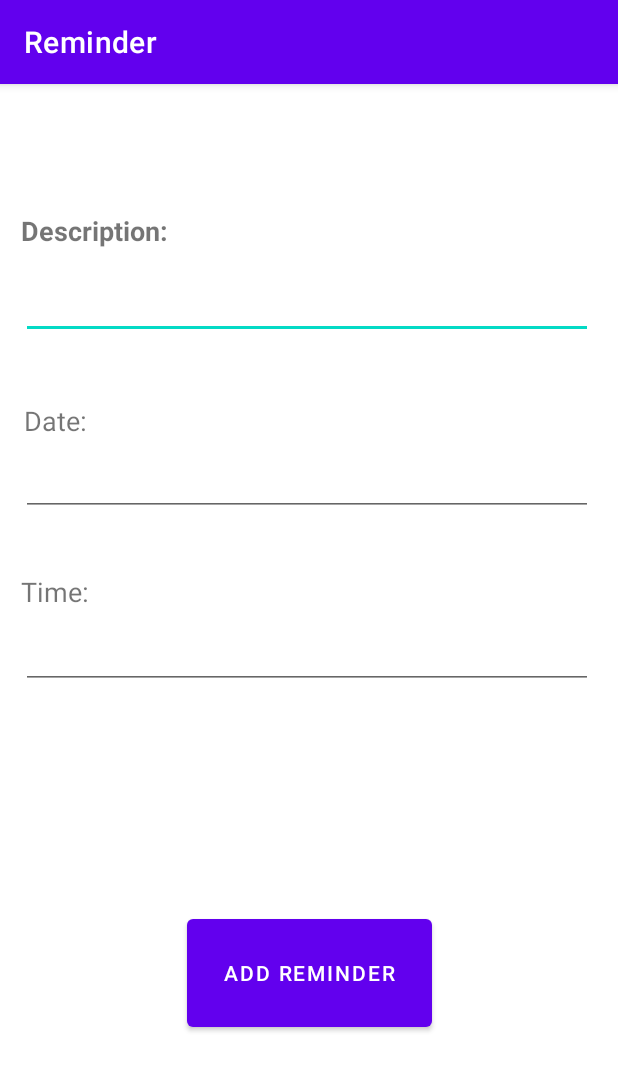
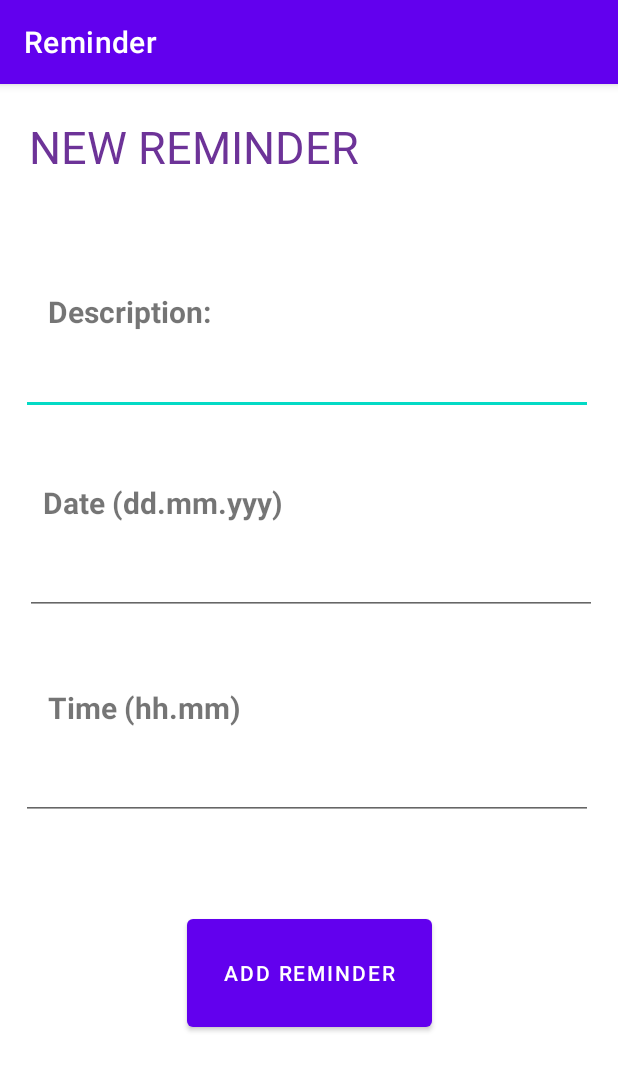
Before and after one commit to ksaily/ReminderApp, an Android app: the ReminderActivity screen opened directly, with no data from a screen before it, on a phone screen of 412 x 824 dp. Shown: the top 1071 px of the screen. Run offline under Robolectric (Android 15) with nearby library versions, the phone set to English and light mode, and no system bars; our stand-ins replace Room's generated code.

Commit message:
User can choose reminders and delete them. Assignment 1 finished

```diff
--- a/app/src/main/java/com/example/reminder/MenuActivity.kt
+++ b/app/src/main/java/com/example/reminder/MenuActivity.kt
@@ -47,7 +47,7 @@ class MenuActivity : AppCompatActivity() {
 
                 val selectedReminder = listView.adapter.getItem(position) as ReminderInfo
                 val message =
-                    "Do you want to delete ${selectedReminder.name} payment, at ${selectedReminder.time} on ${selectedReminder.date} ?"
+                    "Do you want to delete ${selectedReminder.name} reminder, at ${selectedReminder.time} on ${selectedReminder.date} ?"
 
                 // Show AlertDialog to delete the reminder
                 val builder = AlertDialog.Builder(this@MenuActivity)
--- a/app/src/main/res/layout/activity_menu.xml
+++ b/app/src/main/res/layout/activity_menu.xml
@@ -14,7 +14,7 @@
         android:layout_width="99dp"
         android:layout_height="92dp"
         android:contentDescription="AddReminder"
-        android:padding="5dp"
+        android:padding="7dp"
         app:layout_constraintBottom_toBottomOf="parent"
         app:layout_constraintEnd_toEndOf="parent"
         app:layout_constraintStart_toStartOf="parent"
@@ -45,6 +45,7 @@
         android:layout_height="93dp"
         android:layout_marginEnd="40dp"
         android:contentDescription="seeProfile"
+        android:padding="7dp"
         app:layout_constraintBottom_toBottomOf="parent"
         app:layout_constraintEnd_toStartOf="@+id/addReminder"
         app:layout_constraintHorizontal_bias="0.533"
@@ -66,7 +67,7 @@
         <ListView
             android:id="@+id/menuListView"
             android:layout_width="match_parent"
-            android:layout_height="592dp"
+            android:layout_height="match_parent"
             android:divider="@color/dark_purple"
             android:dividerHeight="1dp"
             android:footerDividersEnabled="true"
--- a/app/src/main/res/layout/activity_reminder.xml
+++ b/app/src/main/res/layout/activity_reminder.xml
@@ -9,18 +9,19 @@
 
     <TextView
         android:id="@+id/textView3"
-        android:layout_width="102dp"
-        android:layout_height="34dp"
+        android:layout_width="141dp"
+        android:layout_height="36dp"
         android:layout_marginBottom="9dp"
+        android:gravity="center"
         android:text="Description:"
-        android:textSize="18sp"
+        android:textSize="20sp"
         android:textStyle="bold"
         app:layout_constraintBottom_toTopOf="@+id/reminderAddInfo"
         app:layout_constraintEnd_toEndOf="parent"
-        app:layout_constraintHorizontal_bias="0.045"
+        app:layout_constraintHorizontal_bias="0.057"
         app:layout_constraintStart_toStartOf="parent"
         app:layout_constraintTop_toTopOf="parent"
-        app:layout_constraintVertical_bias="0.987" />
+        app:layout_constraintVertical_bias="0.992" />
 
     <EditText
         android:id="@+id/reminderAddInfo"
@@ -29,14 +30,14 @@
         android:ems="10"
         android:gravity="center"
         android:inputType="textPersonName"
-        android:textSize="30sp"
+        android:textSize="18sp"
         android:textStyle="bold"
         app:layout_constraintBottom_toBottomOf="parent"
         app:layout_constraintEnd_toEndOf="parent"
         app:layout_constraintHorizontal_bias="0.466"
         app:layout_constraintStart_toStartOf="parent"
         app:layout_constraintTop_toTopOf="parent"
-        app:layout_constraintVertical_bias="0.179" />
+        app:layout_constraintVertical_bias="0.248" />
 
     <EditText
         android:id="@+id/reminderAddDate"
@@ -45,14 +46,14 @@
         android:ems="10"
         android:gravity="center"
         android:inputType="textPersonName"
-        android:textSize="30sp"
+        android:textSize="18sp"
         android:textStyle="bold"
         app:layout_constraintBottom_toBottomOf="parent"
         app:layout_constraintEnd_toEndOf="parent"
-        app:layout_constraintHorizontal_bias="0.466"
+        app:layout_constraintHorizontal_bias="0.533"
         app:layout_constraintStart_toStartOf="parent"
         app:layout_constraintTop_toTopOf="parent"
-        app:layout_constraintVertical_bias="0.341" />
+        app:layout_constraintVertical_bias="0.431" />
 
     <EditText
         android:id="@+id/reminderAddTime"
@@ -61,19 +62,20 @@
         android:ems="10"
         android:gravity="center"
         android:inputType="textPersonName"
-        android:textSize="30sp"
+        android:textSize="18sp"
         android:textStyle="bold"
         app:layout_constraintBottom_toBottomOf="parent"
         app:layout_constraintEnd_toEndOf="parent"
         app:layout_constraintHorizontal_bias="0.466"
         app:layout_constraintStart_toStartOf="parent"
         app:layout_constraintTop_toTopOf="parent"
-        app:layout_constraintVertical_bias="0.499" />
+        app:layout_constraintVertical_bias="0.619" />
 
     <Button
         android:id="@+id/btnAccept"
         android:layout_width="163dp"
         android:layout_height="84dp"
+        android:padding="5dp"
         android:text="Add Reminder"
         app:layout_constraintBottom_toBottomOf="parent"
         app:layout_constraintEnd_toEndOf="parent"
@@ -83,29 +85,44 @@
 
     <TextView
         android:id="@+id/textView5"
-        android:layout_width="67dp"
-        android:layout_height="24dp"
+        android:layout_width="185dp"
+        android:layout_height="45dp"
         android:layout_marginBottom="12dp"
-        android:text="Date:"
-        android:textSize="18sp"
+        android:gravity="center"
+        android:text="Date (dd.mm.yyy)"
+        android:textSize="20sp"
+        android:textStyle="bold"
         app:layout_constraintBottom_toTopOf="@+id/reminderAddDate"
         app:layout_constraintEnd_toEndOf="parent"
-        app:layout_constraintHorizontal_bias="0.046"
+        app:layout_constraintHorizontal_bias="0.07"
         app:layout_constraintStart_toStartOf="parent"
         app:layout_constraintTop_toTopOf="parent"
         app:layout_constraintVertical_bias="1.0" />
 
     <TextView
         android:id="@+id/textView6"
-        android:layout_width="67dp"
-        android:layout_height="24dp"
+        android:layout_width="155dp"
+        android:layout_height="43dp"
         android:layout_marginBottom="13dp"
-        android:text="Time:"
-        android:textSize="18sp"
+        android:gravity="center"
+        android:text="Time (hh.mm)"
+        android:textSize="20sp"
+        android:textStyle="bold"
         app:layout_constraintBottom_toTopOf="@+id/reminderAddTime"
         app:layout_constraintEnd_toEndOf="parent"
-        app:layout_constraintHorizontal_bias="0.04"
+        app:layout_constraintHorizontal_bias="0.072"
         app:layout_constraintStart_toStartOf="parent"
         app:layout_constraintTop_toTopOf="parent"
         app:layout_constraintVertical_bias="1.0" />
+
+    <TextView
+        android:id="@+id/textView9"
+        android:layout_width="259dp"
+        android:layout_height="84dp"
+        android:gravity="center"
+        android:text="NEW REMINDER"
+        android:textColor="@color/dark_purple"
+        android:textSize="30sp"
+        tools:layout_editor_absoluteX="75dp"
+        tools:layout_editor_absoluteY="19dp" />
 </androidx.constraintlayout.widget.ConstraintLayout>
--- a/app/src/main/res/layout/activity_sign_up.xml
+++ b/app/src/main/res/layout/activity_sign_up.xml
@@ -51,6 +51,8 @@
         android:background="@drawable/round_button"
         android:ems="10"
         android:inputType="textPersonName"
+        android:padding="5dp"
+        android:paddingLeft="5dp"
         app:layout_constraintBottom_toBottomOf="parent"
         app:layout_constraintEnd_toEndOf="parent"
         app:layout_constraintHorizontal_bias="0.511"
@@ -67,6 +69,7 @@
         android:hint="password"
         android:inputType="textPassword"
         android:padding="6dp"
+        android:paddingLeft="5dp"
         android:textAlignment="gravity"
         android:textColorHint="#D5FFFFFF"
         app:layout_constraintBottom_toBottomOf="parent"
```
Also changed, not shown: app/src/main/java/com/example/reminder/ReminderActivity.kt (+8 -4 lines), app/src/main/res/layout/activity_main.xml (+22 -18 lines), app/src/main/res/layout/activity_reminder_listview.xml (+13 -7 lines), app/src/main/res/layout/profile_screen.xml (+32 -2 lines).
= = = = =
__What the task asks__. Determine how many lines of the listing hold the word "main" and reply with that figure alone.

__Response below__. 9